Compiled by Anna Martinez
Adriana Velasco is using her Mexican background to bring an intersectional lens to Mattel, ensuring that every little girl will one day see themselves in Barbie. Velasco uses her experience to push forward; being a first-generation graduate from Mexico has not slowed her down and will not. She uses her Latinidad as empowerment and allows it to guide her work and the innovations she hopes to bring to Mattel.
Velasco had a similar upbringing to other Mexican kids. She was born in Aguascalientes, and her dad would travel back and forth from the United States to Mexico to provide for their family. However, when Velasco turned nine years old, her parents decided to move to the United States so that Velasco and her siblings could have better opportunities.

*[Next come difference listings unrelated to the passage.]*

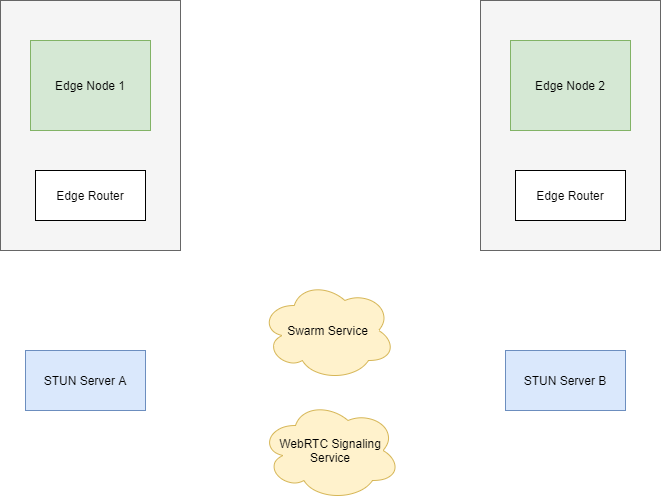
This is docs/content/diagrams/webrtc-connection-establishment.png from dxos/mesh, a draw.io export, as it was before one commit. Source tidied: cells renumbered, new cells last; positions are measured from the earlier drawing's top-left corner, leaving out a move shared by most shapes.
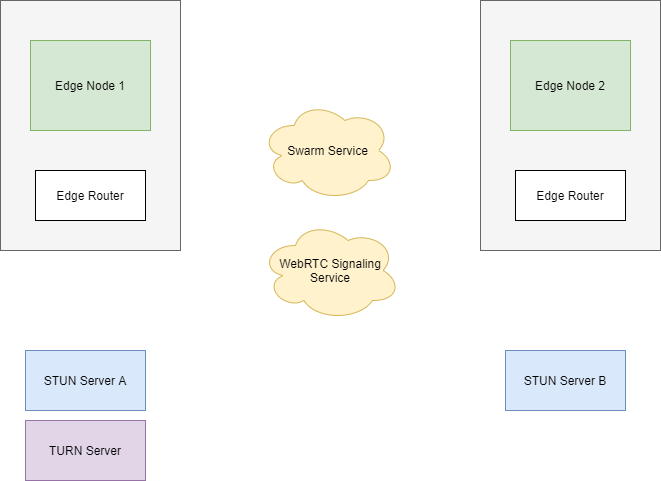
The same diagram one commit later.

What changed in the source:
```diff
@@ -18,10 +18,10 @@
       <mxGeometry x="25" y="350" width="120" height="60" as="geometry" />
     </mxCell>
     <mxCell id="7" value="Swarm Service" style="ellipse;shape=cloud;whiteSpace=wrap;html=1;fillColor=#fff2cc;strokeColor=#d6b656;" parent="1" vertex="1">
-      <mxGeometry x="260" y="280" width="135" height="100" as="geometry" />
+      <mxGeometry x="260" y="100" width="135" height="100" as="geometry" />
     </mxCell>
     <mxCell id="8" value="WebRTC Signaling Service" style="ellipse;shape=cloud;whiteSpace=wrap;html=1;fillColor=#fff2cc;strokeColor=#d6b656;" parent="1" vertex="1">
-      <mxGeometry x="260" y="400" width="140" height="100" as="geometry" />
+      <mxGeometry x="260" y="220" width="140" height="100" as="geometry" />
     </mxCell>
     <mxCell id="9" value="Edge Router" style="rounded=0;whiteSpace=wrap;html=1;" parent="1" vertex="1">
       <mxGeometry x="35" y="170" width="110" height="50" as="geometry" />
@@ -32,5 +32,8 @@
     <mxCell id="11" value="STUN Server B" style="rounded=0;whiteSpace=wrap;html=1;fillColor=#dae8fc;strokeColor=#6c8ebf;" parent="1" vertex="1">
       <mxGeometry x="505" y="350" width="120" height="60" as="geometry" />
     </mxCell>
+    <mxCell id="12" value="TURN Server" style="rounded=0;whiteSpace=wrap;html=1;fillColor=#e1d5e7;strokeColor=#9673a6;" parent="1" vertex="1">
+      <mxGeometry x="25" y="420" width="120" height="60" as="geometry" />
+    </mxCell>
   </root>
 </mxGraphModel>
```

Like many Mexican children whose parents were trying to give them bigger opportunities, Velasco faced a lot of stress. “Nine-year-old Adriana knew that she had a big task ahead of her because her family had decided to make the sacrifice, leaving, you know, their entire family behind. And she knew that she wanted to do something big, she didn’t know what. But I think she would be pretty proud today,” Velasco said.
She became the first in her family to graduate college, and she attended UC Riverside. There, she obtained a Bachelor of Arts in Psychology and a Bachelor of Science in business. Velasco worked in many jobs including at a medical clinic and as a consultant before obtaining her job as director of U.S. Marketing at Mattel.
Velasco’s first job after graduating college was at the medical clinic, where she worked with kids who had autism. In 2009, the company closed due to the recession and Velasco decided to go back to school.
Velasco also worked in the entertainment industry, and even launched a Spanish language movie network with Sony Pictures before moving to Mattel, where she works to ensure future generations of kids grow up with Barbie like she did. Velasco believes in working with Mattle because she wants to help inspire the limitless potential in every girl. “I want to help make a positive impact in girls’ lives. I want to inspire them to dream big and partner with nonprofits such as Latinitas to make a tangible impact,” Velasco said.
Being Mexican played an important role in Velasco’s mission at the company. It was important for her to see herself represented in the brand and understand what this means for all young girls. “It’s so incredibly rewarding to see children find a doll that resonates with them or maybe even looks like someone in their life, right? So our goal is for everyone to be able to find a doll in our portfolio that speaks to them,” said Velasco.
Velasco is now in a position that she enjoys and where she is contributing to important work. However, this opportunity did not come easily. Though the job market was intimidating, Velasco found a lot of support along the way.
“I have had great bosses that also were mentors and friends that taught me how to navigate the waters and how to stand my ground and how to present with confidence and how to come across as an empowered Latina,” said Velasco.
It is also hard to maintain motivation in the business world. Velasco found this to be especially true when she had to start at lower-tier jobs, such as consultant. At this job, Velasco was sent to run errands including picking up food. However, the task wasn’t the issue- it was the consideration or lack thereof that she received.
“I was upset because I had worked so hard and I had taken out what felt like a massive loan to pay for my MBA. And at that moment, I felt like I was going nowhere. That was a moment of weakness, but I took that job and I made something bigger of it,” said Velasco.
Velasco stressed that the hard moments are just as important as the easier ones. The challenging moments in her career are what propelled her forward and what pushed her to keep working. Today she is an amazing leader to her team because of these experiences. Her upbringing also helped her become a better leader. Because she comes from a different background than most, Velasco tries to pay attention to this.
“We all have different backgrounds and different stressors and circumstances. So I try my best to understand where people are coming from and always assume positive intent,” says Velasco.
Velasco also sets the example for her team. She understands the importance of having an example to follow. Thus, she always puts her best work forward to inspire her team.
Velasco is not done working hard. She has many other dreams that she hopes to bring to fruition.
“And with that come fears and doubt and hesitation,” she said. But each day she still tries her best.